In his first letter, Menachem-Mendl writes from the city of Odessa to tell his wife, Sheineh-Sheindl, who lives in the small town of Kasrilevke, how well he is doing as a currency speculator. He exaggerates so much that the reader is immediately skeptical, as is his wife, who wants him to provide more details. Throughout these letters Sheineh-Sheindl will continually ask for more details of her husband’s business ventures, while Menachem-Mendl will continually say he has no time to write.
Menachem-Mendl’s reluctance to say more is perhaps part of his struggle for independence from the shtetl life in Kasrilevke. In the opinion of literary critic Dan Miron, Menachem-Mendl is trying to break free of traditional life. He has escaped to the city and is never going home, despite his wife’s desire that he return. At the same time, he does keep writing her, suggesting that he cannot fully free himself; he wishes to maintain some contact with the traditional life he has left behind, even while seeking to throw himself into a more modern existence.

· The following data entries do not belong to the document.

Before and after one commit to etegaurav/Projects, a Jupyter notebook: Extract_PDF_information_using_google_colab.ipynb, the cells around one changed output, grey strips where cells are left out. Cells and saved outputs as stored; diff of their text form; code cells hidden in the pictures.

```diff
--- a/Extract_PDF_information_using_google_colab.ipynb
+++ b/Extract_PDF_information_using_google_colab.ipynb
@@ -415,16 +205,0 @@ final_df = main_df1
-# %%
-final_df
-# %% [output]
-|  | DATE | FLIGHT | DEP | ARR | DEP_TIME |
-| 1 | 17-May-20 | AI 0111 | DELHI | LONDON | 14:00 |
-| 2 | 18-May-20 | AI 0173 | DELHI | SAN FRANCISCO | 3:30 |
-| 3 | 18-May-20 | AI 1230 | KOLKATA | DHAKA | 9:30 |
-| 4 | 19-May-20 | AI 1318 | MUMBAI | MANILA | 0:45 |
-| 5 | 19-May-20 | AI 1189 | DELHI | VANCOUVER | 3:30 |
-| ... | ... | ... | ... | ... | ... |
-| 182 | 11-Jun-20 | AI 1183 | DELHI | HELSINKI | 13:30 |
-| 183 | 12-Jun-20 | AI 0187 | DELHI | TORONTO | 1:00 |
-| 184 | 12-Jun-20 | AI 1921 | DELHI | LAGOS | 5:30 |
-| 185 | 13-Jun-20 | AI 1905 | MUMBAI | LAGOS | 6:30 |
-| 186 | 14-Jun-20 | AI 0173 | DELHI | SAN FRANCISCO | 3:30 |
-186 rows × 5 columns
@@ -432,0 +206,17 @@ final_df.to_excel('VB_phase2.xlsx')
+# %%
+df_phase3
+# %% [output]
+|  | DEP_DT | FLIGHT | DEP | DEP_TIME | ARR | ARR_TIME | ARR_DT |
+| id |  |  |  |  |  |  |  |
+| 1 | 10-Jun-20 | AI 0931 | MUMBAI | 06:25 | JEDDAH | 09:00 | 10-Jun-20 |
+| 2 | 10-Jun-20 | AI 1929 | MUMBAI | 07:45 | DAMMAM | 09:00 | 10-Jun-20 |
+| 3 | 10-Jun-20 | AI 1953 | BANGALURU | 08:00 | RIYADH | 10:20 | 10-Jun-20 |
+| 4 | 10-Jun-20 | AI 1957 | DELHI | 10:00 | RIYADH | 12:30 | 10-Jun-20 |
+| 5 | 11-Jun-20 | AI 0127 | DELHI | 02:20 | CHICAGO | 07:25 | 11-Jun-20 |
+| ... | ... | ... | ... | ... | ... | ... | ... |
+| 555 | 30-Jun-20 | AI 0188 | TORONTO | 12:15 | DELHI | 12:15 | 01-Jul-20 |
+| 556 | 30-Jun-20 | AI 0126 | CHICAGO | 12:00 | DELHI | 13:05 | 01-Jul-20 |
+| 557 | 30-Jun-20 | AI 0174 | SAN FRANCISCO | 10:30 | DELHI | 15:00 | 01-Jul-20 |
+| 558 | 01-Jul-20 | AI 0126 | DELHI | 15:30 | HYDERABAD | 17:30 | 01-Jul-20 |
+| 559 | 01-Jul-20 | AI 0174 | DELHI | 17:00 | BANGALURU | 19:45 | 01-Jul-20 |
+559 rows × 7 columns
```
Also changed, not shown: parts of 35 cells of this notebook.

Part of the comedy, which is also tragic, derives from Menachem-Mendl’s inability to fully understand the modern life in which he is trying to participate. Sheineh-Sheindl understands it even less, and there is humor in her misunderstanding his references to coffee shops (she thinks they are the names of women) and her confusion over what her husband is doing. She keeps wanting to know the size and weight of the currency and stocks he is investing in, as if they were solid objects.
Part of Aleichem’s point is that these are not solid objects, but mere air, as Sheineh-Sheindl...
(The entire section is 817 words.)